Under Sulaiman’s aegis so-called impossible fights were made, vicious impasses regularly overcome and a lot of money generated. “Jose Sulaiman is the greatest boxing man that I ever met,” King said. “I think he is a knight in shining armour for the boxer.” Indeed, it was the WBC under Sulaiman that aggressively sought to reduce the rounds in championship fights from 15 to 12, which he implemented in 1983 after witnessing a savage death fight the previous year that ended in round 14; the change was soon adopted throughout the world.
In the 1970s the WBC, with Sulaiman’s forceful backing, pushed through and put in place early drug-testing protocols. On one occasion in 1974 Sulaiman returned from Buenos Aires after watching a world middleweight title fight involving the troubled Carlos Monzon, with the samples in his bag for analysis in a Mexico City lab. Monzon, who was a glorious playboy, had filled his bottle with champagne. “Carlos was like all fighters and I think of all boxers as my sons,” Sulaiman said.

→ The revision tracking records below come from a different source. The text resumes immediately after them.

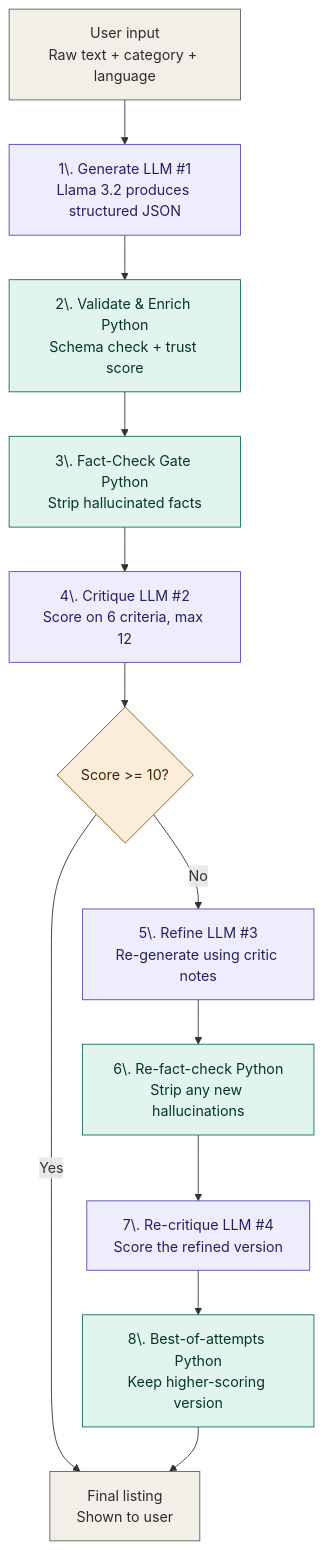
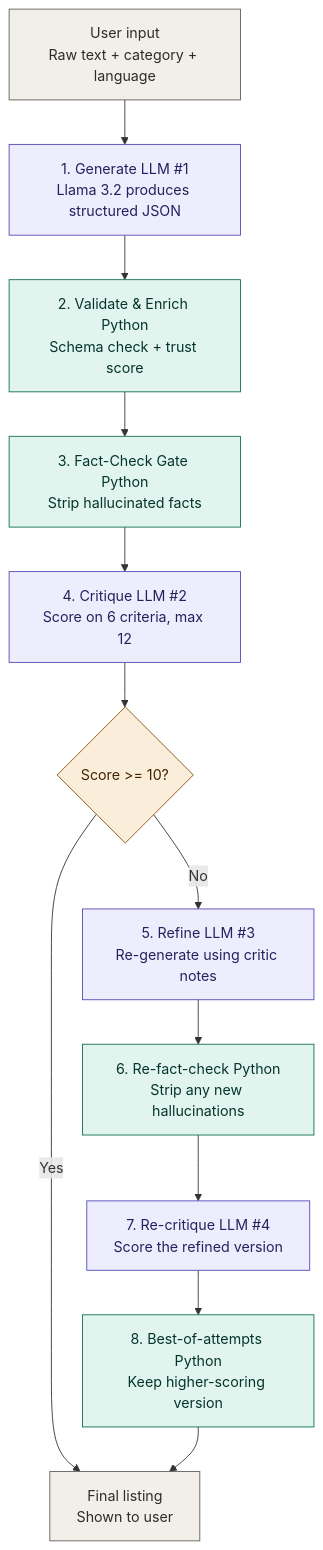
The diagram in README.md (demboss01/kolo-listing-assistant), drawn with Mermaid before and after one commit. The commit also changed 1 other file, not shown here.

Commit message:
Fix escaped periods in Mermaid diagram (1\. -> 1.)

````diff
--- a/README.md
+++ b/README.md
@@ -45,24 +45,24 @@
 ```mermaid
 flowchart TD
     User[User input<br/>Raw text + category + language]:::input
 
-    User --> Gen[1\. Generate LLM #1<br/>Llama 3.2 produces structured JSON]:::llm
-    Gen --> Val[2\. Validate & Enrich Python<br/>Schema check + trust score]:::python
-    Val --> Fact[3\. Fact-Check Gate Python<br/>Strip hallucinated facts]:::python
-    Fact --> Crit[4\. Critique LLM #2<br/>Score on 6 criteria, max 12]:::llm
+    User --> Gen[1. Generate LLM #1<br/>Llama 3.2 produces structured JSON]:::llm
+    Gen --> Val[2. Validate & Enrich Python<br/>Schema check + trust score]:::python
+    Val --> Fact[3. Fact-Check Gate Python<br/>Strip hallucinated facts]:::python
+    Fact --> Crit[4. Critique LLM #2<br/>Score on 6 criteria, max 12]:::llm
     Crit --> Decision{Score >= 10?}:::decision
 
     Decision -->|Yes| Final[Final listing<br/>Shown to user]:::output
-    Decision -->|No| Refine[5\. Refine LLM #3<br/>Re-generate using critic notes]:::llm
+    Decision -->|No| Refine[5. Refine LLM #3<br/>Re-generate using critic notes]:::llm
 
-    Refine --> Fact2[6\. Re-fact-check Python<br/>Strip any new hallucinations]:::python
-    Fact2 --> Crit2[7\. Re-critique LLM #4<br/>Score the refined version]:::llm
-    Crit2 --> Best[8\. Best-of-attempts Python<br/>Keep higher-scoring version]:::python
+    Refine --> Fact2[6. Re-fact-check Python<br/>Strip any new hallucinations]:::python
+    Fact2 --> Crit2[7. Re-critique LLM #4<br/>Score the refined version]:::llm
+    Crit2 --> Best[8. Best-of-attempts Python<br/>Keep higher-scoring version]:::python
     Best --> Final
 
     classDef input fill:#F1EFE8,stroke:#5F5E5A,color:#2C2C2A
     classDef llm fill:#EEEDFE,stroke:#534AB7,color:#26215C
     classDef python fill:#E1F5EE,stroke:#0F6E56,color:#04342C
     classDef decision fill:#FAEEDA,stroke:#854F0B,color:#412402
     classDef output fill:#F1EFE8,stroke:#5F5E5A,color:#2C2C2A
 ```
````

During his reign Sulaiman met and befriended kings, queens, presidents and despots on a regular basis. They were all, so he was fond of saying, big fans of boxing and what he had achieved at the WBC. It was because of his wise guidance that the WBC is recognised now as the best of boxing’s many governing bodies; Sulaiman knew how to get fights made and knew how to schmooze all the right people. He was, I can attest, the same in front of the Mexican president as he was with a teenage boxer fresh from a four-round fight.
He talked often of the WBC’s benevolent side and he certainly put in place several schemes to help boxers who were left with nothing at the end of their careers. “Is it fair that these great boxers should talk to walls and live like animals?” he asked. “When I came to the WBC boxing was like a jungle. It was legalised savagery.” There should never be any doubt that the Father of Boxing loved his business.
“I have been called a whore and a pimp,” said Sulaiman, who had been an amateur boxer and then a trainer, promoter and judge. “I thank my enemies for inspiring me to get up earlier each morning and forcing me to work harder for the good of boxing.” I will miss the weekly updates.
Jose Sulaiman Chagnon, boxing administrator: born Ciudad Victoria, Mexico 30 May 1931; President, World Boxing Council 1975-; married Martha (five sons, one daughter); died Los Angeles 16 January 2014.